— -- "Sexual minority" youth -- defined as gay, lesbian and bisexual or not sure -- experience substantially higher levels of physical and sexual violence and bullying than their heterosexual peers, according to a new report released today from the U.S. Centers for Disease Control and Prevention (CDC).

In a first of its kind study, researchers looked at national data to understand the issues faced by an estimated 1.3 million sexual minority youth and called for "accelerated action to protect the health and well-being of these young people."

"This is not only the first time in the nation, this is the first time in the world this kind of study has been conducted," lead researcher Dr. Jonathan Mermin, Director of the National Center for HIV/AIDS, Viral Hepatitis, STD, and TB Prevention at the CDC, told ABC News.

The study provides the first national estimates of the percentage of high school students who are sexual minorities, defined as gay, lesbian, bisexual or unsure. Of the 15,624 participants, two percent identified as gay or lesbian, six percent identified as bisexual and 3.2 percent were not sure of their sexual identity.

Public health officials and other community members will now have data they can use to gain insight into the challenges of these students and help safeguard them from harm, the CDC said.

"If nations are judged by the health and well-being of their children, then what we have here is unacceptable," Mermin stated. "It is something we should act upon rapidly."

The risk of experiencing physical or sexual violence was notably increased for the lesbian, gay and bisexual high school students surveyed. These teens were three times more likely than heterosexual teens to report being physically forced to have sexual intercourse (17.8 percent lesbian/gay/bisexual vs. 5.4 percent heterosexual) and more than twice as likely to experience sexual dating violence (22.7 percent vs. 9.1 percent) and physical dating violence (17.5 percent vs. 8.3 percent).

In addition to facing increased threat of violence, the group also reported high rates of suicidal thoughts or feelings of hopelessness.

"A combination of complex factors can place young people at high risk for suicide, depression, addiction, poor academic performance, and other severe consequences," the study said. "Data demonstrate that LGB students may be at substantial risk for these serious outcomes."

The report found more than 40 percent of lesbian, gay or bisexual teens have reported seriously considering suicide, with 29 percent saying they have attempted it in the past 12 months.

Additionally, 60 percent of these teens reported being so sad or hopeless they stopped doing their usual activities, which is one sign of depression.
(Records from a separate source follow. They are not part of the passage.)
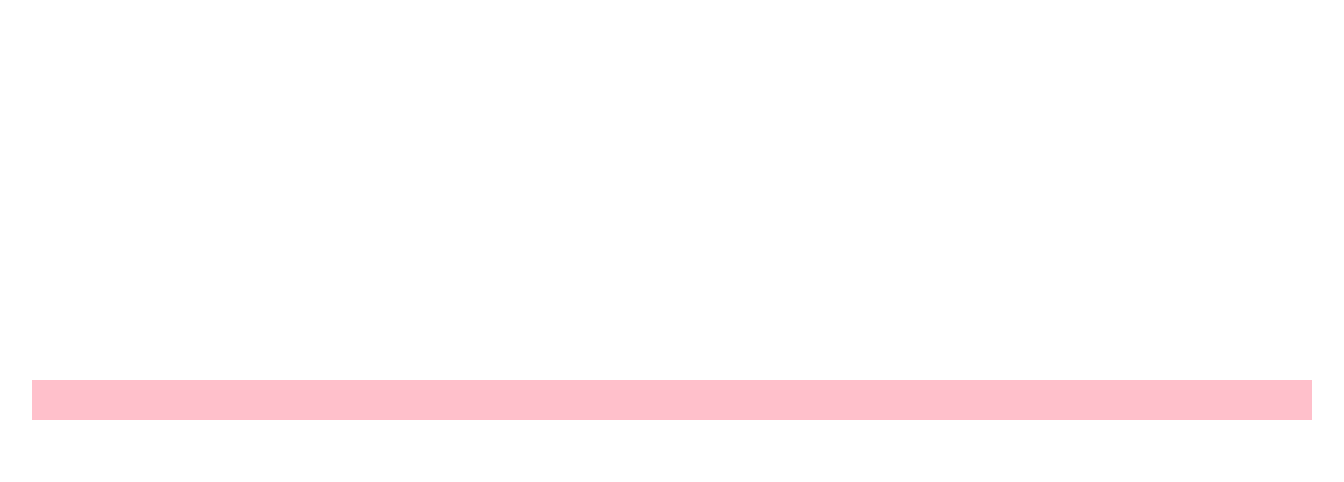
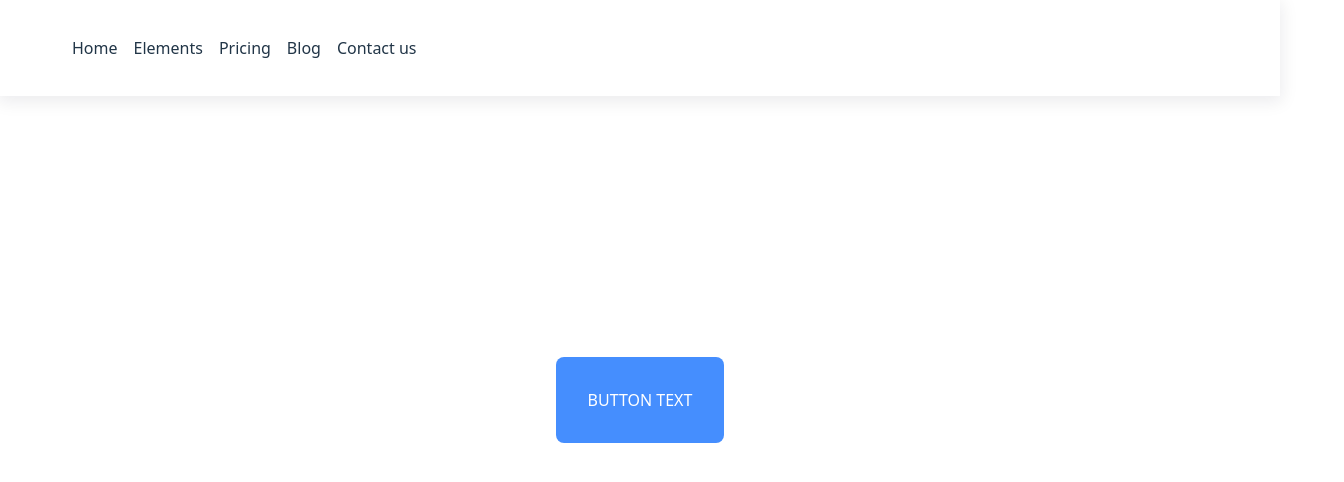
Before and after one commit to rootdrigo/react-components-library, a React (Vite) app: page / in a window 1280 px wide. Shown: the top 482 px of the page, 1344 px wide, since content can reach past the window. Built offline with nearby package versions, Linux system fonts and the light colour scheme.

Commit message:
wip on button component, added basic menu component

```diff
--- a/src/App.tsx
+++ b/src/App.tsx
@@ -1,10 +1,14 @@
 import { useState } from 'react'
 import './App.css'
 import SimpleMenu from './SimpleMenu.tsx'
+import SimpleButton from './SimpleButton/SimpleButton.tsx'
 
 function App() {
   return (
-  <SimpleMenu></SimpleMenu>
+    <>
+      <SimpleMenu></SimpleMenu>
+      <SimpleButton></SimpleButton>
+    </>
   )
 }
 
--- /dev/null
+++ b/src/SimpleButton/SimpleButton.css
@@ -0,0 +1,43 @@
+.SimpleButton {
+  justify-content: wrapper;
+  cursor: pointer;
+}
+
+.SimpleButton a {
+  border-radius: 8px;
+}
+
+.SimpleButton-primary {
+  background-color: #458EFE;
+}
+
+.SimpleButton-secondary {
+  background-color: #6c757d;
+}
+
+.SimpleButton-success {
+  background-color: #32CB76;
+}
+
+.SimpleButton-danger {
+  background-color: #F85F60;
+}
+
+.SimpleButton-warning {
+  background-color: #ffc107;
+}
+
+.SimpleButton-info {
+  background-color: #0dcaf0;
+}
+
+.SimpleButton-size-XXL {
+  padding: 32px;
+}
+
+.SimpleButton-text {
+  color: white;
+  font-size: 1em;
+  text-decoration: none;
+  text-transform: uppercase;
+}
--- /dev/null
+++ b/src/SimpleButton/SimpleButton.tsx
@@ -0,0 +1,13 @@
+import './SimpleButton.css'
+
+function SimpleButton() {
+  return (
+    <div className="SimpleButton">
+      <a className="SimpleButton-text SimpleButton-size-XXL SimpleButton-primary">
+        <span>Button text</span>
+      </a>
+    </div>
+  )
+}
+
+export default SimpleButton;
--- a/src/SimpleMenu.css
+++ b/src/SimpleMenu.css
@@ -4,3 +4,32 @@
   height: 40px;
   width: 100vw;
 }
+
+header {
+  position: fixed;
+  top: 0;
+  left: 0;
+  box-shadow: 0px 4px 16px 2px rgba(0, 0.9999999999999964, 35, 0.0784313725490196)
+}
+
+.top-section {
+  display: block;
+}
+
+.container {
+  display: flex;
+  padding: 8px 24px;
+}
+
+.full-width {
+  width: 100%;
+}
+
+.horizontal-list {
+  display: flex;
+}
+
+.menu-item {
+  list-style: none;
+  padding: 12px 8px;
+}
--- a/src/SimpleMenu.tsx
+++ b/src/SimpleMenu.tsx
@@ -2,8 +2,21 @@ import './SimpleMenu.css'
 
 function SimpleMenu() {
   return (
-    <div className="SimpleMenu-Container">
-    </div>
+    <header className="full-width">
+      <section className="top-section sticky-top">
+        <div className="container full-width">
+          <nav className="nav-menu">
+            <ul className="horizontal-list">
+              <li className="menu-item">Home</li>
+              <li className="menu-item">Elements</li>
+              <li className="menu-item">Pricing</li>
+              <li className="menu-item">Blog</li>
+              <li className="menu-item">Contact us</li>
+            </ul>
+          </nav>
+        </div>
+      </section>
+    </header>
   )
 }
 
```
Furthermore, lesbian, gay or bisexual students are also five times more likely than other students to report using illegal drugs.
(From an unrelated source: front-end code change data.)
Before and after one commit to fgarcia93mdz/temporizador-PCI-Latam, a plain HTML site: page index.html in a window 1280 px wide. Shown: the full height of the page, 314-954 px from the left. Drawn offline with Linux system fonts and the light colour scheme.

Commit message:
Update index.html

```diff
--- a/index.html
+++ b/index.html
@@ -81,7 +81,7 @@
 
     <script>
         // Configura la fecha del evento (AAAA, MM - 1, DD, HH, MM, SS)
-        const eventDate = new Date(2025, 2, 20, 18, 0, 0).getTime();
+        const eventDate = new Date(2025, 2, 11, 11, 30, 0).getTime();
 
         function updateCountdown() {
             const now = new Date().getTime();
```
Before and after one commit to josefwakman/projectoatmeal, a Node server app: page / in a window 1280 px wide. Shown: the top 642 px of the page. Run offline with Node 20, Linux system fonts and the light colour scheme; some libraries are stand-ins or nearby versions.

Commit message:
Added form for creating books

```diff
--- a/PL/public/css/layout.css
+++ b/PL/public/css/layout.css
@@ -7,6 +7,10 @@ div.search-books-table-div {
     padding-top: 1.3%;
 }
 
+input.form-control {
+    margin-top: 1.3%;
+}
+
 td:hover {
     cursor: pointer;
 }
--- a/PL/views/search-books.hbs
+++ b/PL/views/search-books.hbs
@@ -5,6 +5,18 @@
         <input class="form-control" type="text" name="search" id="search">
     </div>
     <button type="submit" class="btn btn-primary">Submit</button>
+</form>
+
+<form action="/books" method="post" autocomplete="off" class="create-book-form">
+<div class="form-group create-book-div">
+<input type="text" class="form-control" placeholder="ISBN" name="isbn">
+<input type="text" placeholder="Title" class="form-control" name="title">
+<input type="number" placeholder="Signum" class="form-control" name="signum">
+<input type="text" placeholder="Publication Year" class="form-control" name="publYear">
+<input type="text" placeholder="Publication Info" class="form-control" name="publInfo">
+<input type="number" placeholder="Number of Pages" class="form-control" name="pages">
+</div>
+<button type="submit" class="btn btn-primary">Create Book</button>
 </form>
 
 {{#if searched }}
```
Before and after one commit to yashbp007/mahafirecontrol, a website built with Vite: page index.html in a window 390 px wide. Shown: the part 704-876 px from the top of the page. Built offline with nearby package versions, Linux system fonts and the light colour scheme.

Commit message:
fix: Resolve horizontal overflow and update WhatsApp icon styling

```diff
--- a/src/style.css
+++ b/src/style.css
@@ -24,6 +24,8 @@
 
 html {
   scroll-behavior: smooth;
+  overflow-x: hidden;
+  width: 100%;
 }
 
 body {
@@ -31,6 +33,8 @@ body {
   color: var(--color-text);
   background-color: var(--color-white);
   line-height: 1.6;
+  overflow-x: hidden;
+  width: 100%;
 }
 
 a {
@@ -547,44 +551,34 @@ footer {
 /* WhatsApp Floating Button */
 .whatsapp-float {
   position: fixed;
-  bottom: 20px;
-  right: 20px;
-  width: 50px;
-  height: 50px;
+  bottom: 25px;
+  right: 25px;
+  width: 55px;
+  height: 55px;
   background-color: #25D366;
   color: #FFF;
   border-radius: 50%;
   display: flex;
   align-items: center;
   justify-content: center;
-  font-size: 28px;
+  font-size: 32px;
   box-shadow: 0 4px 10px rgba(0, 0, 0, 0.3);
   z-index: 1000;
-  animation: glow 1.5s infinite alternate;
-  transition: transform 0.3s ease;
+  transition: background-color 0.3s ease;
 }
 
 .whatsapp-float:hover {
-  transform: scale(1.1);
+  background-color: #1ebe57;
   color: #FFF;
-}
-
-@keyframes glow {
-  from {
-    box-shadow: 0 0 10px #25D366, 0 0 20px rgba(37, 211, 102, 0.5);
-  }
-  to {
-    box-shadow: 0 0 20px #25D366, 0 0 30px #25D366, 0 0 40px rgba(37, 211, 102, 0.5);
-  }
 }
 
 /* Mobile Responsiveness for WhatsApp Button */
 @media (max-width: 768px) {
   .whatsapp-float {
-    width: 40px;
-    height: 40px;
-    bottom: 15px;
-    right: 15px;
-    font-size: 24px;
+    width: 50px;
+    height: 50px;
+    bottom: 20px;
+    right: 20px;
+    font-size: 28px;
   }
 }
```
The information gathered through these surveys could be a jumping off point to understand why sexual minority youth face increased sexual assault, dating violence and other mistreatment, Dr. Debra E. Houry, Director, National Center for Injury Prevention and Control at the CDC added.

"This data is heartbreaking,” she said. “I’m a mom and when you see this, you want to do something.”

"When you look at the data, you don't see the whys," acknowledges Houry, "and that’s something to think about."

In light of what these findings do illuminate, Houry recommends an holistic approach to caring for the students. Factors that can help protect them include family support, improving stress-coping skills, access to mental health service and fostering social bonds or "connectedness."

One expert hoped that the data would spur a movement to address the risks these teens face and what communities can do to help them.

"Some of the things we already suspected," David Bond, a licensed social worker and vice president of programs at Trevor Project, a leading national organization providing crisis intervention and suicide prevention services to lesbian, gay, bisexual, transgender and questioning youth said. "But the most important thing about this is it helps to spark a national conversation about genuine public health issues."

He mentioned mental health and community resources for teens in crisis, such as his organization’s Trevor Project Lifeline and the National Suicide Prevention Lifeline.

The findings of this study are based on the national 2015 Youth Risk Behavior Survey (YRBS), which was conducted among representative samples of students in grades 9-12 from public and private schools across all fifty states and the District of Columbia.

The CDC's Youth Risk Behavior Surveillance System (YRBSS), which monitors priority health-related behaviors that contribute to the leading cause of health issues among young adults, included two new questions about sexual minority status in its standard YRBS questionnaire for the first time.

Investigators acknowledge several limitations to this study. The data apply only to youth who are enrolled in school and, therefore, may not capture the entire population of lesbian, gay or bisexual youth in the United States. Researchers also did not formulate questions about transgender identity for this study. Moreover, students might not have known their sexual identity, or might not have been willing to disclose it on a questionnaire.

The CDC researchers plan to continue to survey and study interventions to combat the public health issues raised in this study.

Dr. Shali Zhang is a Chief Resident in Dermatology at Emory University. She is also a resident at ABC News in the medical unit.